─── Data supplied ───

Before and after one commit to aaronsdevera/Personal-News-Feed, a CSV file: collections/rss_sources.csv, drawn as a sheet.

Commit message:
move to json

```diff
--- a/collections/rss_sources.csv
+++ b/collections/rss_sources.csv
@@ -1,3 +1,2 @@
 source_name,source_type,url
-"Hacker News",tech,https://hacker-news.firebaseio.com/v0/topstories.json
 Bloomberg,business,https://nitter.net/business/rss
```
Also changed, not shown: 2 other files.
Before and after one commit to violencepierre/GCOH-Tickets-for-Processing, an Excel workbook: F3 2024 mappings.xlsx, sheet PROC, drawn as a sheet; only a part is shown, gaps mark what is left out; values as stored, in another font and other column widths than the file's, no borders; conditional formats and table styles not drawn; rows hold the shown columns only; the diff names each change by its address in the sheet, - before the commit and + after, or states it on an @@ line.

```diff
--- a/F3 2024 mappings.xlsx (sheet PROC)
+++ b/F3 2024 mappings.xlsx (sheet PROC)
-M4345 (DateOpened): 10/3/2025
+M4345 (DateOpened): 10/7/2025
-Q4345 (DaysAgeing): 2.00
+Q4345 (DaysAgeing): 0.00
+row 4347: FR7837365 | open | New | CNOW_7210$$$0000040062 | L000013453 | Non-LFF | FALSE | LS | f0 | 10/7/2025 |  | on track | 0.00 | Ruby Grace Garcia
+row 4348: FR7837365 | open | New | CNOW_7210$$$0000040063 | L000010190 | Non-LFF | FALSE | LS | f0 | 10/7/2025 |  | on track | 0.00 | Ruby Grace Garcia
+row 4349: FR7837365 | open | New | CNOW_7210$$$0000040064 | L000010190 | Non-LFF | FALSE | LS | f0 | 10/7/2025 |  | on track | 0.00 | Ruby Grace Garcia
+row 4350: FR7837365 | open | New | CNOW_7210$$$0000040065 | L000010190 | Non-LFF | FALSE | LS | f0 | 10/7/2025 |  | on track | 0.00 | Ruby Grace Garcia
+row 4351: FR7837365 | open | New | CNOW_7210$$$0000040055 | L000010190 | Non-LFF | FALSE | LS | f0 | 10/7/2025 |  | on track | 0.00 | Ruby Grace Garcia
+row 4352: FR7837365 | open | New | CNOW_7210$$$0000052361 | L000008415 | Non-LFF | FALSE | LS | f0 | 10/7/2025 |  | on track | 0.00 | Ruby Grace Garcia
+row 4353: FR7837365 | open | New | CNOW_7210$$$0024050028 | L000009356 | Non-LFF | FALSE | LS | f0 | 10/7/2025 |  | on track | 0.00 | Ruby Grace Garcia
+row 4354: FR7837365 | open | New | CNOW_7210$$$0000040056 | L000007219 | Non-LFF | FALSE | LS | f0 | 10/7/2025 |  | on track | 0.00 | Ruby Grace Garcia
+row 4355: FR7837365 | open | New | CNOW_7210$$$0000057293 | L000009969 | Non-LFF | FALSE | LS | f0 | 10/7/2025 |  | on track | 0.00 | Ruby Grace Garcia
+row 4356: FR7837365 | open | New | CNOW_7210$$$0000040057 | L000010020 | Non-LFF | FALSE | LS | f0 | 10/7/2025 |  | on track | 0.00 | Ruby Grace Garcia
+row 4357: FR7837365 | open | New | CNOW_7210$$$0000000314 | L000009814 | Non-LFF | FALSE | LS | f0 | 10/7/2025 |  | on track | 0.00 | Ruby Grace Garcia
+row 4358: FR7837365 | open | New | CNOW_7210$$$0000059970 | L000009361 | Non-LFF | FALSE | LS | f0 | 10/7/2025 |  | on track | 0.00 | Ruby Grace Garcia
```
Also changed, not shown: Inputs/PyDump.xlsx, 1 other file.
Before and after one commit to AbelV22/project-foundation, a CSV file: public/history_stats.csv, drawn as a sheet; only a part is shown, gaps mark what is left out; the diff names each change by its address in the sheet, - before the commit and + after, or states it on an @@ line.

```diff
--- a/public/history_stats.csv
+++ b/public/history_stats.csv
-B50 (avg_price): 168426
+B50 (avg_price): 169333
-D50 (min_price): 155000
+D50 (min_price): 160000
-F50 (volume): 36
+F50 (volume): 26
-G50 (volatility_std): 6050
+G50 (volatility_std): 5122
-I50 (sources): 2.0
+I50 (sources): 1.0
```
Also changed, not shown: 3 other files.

───

Task brief >> Return every line from the entries above that contains the word "shown".

Answer box >>
Also changed, not shown: 2 other files.
Before and after one commit to violencepierre/GCOH-Tickets-for-Processing, an Excel workbook: F3 2024 mappings.xlsx, sheet PROC, drawn as a sheet; only a part is shown, gaps mark what is left out; values as stored, in another font and other column widths than the file's, no borders; conditional formats and table styles not drawn; rows hold the shown columns only; the diff names each change by its address in the sheet, - before the commit and + after, or states it on an @@ line.
Also changed, not shown: Inputs/PyDump.xlsx, 1 other file.
Before and after one commit to AbelV22/project-foundation, a CSV file: public/history_stats.csv, drawn as a sheet; only a part is shown, gaps mark what is left out; the diff names each change by its address in the sheet, - before the commit and + after, or states it on an @@ line.
Also changed, not shown: 3 other files.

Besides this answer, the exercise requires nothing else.